Store your resources in your very own folder.

Sign in or sign up today!

Find out more

Leopard, Goat and Yam

Add to My Folder
This item has 5 stars of a maximum 5

Rated 5/5 from 1 rating (Write a review)

By Kevin Crossley-Hollandstoryteller, poet and broadcaster

A short traditional-style fable set in Africa and presenting a conundrum: How can a boy ferry a leopard, a goat and a yam across the river safely when he can’t fit them all in his canoe at once? We soon find out his solution in this short tale from distinguished storyteller, poet and broadcaster, Kevin Crossley-Holland.

leopard.jpg

Shared teaching and learning

Before reading

  • Write the word ‘conundrum’ on the board. Ask the children to work in groups to investigate how many words they can spell from the letters within it. Go through their words then ask them if they understand the word. Discuss its meaning and ask them to find an alternative word, perhaps using a thesaurus. Invite the children to think of a sentence with this word in. Replace the word with any of the alternative words and discuss preferences.
  • Tell the children that they are going to read a story entitled ‘Leopard, Goat and Yam’. What type of story do they think it will be? Tell them that it is about a boy who is faced with the task of taking these items across a river in his canoe. However, he doesn’t have enough room for all of the items in his canoe. If they were the boy, which items would they take first? Does it matter which he takes first? Discuss their ideas and encourage reasoning.
  • Explain that this story is a fable and discuss what that is. Show them the text, asking them what they immediately notice. (It is a short story.)

Shared reading

Share read the story up to ...what did he do? Ask: does it matter which items he takes first? This will help them to understand the conundrum. What would they do? Then read the rest of the story.

Previous learning

To understand the genre, children will need to have a good understanding of the characteristics of fables. They should also have a good grasp of what makes a story and realise that stories can be presented in many ways. Crossley-Holland’s book Short! (OUP, 978 01927 81482) consists of a range of short stories, some of which are very, very short!

Preparation

Make sure that the children understand what a fable is. Elicit the definition and discuss the various fables the children have read.

Responding

  • Look at the range of sentence structures in this story.
  • Re-enact the story with the children in role as the animals, yam and boy.

Group activities

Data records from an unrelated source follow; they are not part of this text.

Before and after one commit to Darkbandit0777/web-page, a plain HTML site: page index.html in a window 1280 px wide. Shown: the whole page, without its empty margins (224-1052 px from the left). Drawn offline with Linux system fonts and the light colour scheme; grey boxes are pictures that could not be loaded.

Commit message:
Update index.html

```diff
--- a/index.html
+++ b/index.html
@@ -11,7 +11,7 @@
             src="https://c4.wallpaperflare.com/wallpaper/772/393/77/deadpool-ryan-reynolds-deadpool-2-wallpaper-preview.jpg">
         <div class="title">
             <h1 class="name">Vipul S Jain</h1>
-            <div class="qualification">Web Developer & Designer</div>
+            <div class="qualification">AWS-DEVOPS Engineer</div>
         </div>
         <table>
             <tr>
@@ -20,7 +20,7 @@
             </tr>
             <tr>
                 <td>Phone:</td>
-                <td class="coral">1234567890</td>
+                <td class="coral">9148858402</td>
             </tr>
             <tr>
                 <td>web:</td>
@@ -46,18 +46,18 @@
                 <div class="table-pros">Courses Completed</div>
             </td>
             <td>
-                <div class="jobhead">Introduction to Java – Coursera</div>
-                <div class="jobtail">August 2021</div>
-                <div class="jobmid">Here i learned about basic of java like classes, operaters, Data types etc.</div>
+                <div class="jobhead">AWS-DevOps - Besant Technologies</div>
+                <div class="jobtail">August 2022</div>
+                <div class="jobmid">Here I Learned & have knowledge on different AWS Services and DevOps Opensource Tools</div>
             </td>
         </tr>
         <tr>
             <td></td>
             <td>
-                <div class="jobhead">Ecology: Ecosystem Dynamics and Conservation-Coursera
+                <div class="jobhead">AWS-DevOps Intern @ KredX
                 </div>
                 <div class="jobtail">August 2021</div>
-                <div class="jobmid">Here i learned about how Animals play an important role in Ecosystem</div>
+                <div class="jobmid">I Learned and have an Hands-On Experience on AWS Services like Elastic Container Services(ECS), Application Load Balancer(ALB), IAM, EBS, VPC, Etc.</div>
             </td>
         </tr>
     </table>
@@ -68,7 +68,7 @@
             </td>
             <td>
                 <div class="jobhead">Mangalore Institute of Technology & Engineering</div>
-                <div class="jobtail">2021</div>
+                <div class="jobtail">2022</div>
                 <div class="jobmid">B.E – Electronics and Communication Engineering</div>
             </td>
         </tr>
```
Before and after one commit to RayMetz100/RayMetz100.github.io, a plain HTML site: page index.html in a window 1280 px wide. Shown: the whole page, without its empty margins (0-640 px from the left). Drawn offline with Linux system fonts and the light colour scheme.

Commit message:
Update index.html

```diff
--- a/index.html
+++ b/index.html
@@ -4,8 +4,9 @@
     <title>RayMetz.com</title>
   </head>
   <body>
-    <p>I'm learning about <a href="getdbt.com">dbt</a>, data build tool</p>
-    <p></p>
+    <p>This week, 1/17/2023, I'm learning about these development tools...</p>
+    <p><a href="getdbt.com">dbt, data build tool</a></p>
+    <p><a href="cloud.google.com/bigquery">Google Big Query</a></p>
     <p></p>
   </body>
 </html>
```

  • Create a poster, using the mnemonic, SPPIT (Speech, Person, Place, Idea, Time) to explain when to begin a new paragraph in writing. Go through the story and state the reason for each new paragraph in the text.
  • Look at the temporal connective phrase used in the line: As soon as my master’s son leaves me alone with you, I’m going to eat you. Identify the places in the text when this line occurs again. Write on the board: When my master’s son leaves me alone with you, I’m going to eat you. Which is more effective – ‘when’ or ‘as soon as’? Discuss the difference in meaning. Elicit that by using ‘as soon as’, the author wants us to understand that they will eat each other at the very moment the boy turns his back.
  • Construct sentences using, ‘as soon as’ and explore the switching around of the main and subordinate clauses, discussing the effect this has.

Key learning outcomes:

  • To devise a performance considering how to adapt the performance for a specific audience;
  • To explore how writers use language for comic and dramatic effects;
  • To experiment with different narrative form and styles to write their own stories;
  • To select words and language drawing on their knowledge of literary features;
  • To adapt sentence construction to different text types, purposes and readers.
  • Look at the use of the comma for embedding clauses. Pay particular attention to the last line: And then, whistling, he went on his way – and leopard, goat, and yam all went with him. Could ‘whistling’ be omitted from this line? Why might the author have included it? People tend to whistle when they are happy. Why should the boy be happy? Which verb could the author have used if he wanted to convey that the boy was disappointed or sad?
  • In a group, devise a ‘conundrum’ sketch which the children can perform for the class. This could be linked to any school-related issues, such as bullying or following rules.

Independent work

  • Use these connectives/phrases in sentences: as soon as, prior to, following, immediately after, in the time leading up to.
  • Plan a conundrum tale using the activity sheet below.

Plenary

Invite groups to perform their conundrum plays. Elicit from the audience what the conundrum is and what they would do to solve it.

Reviews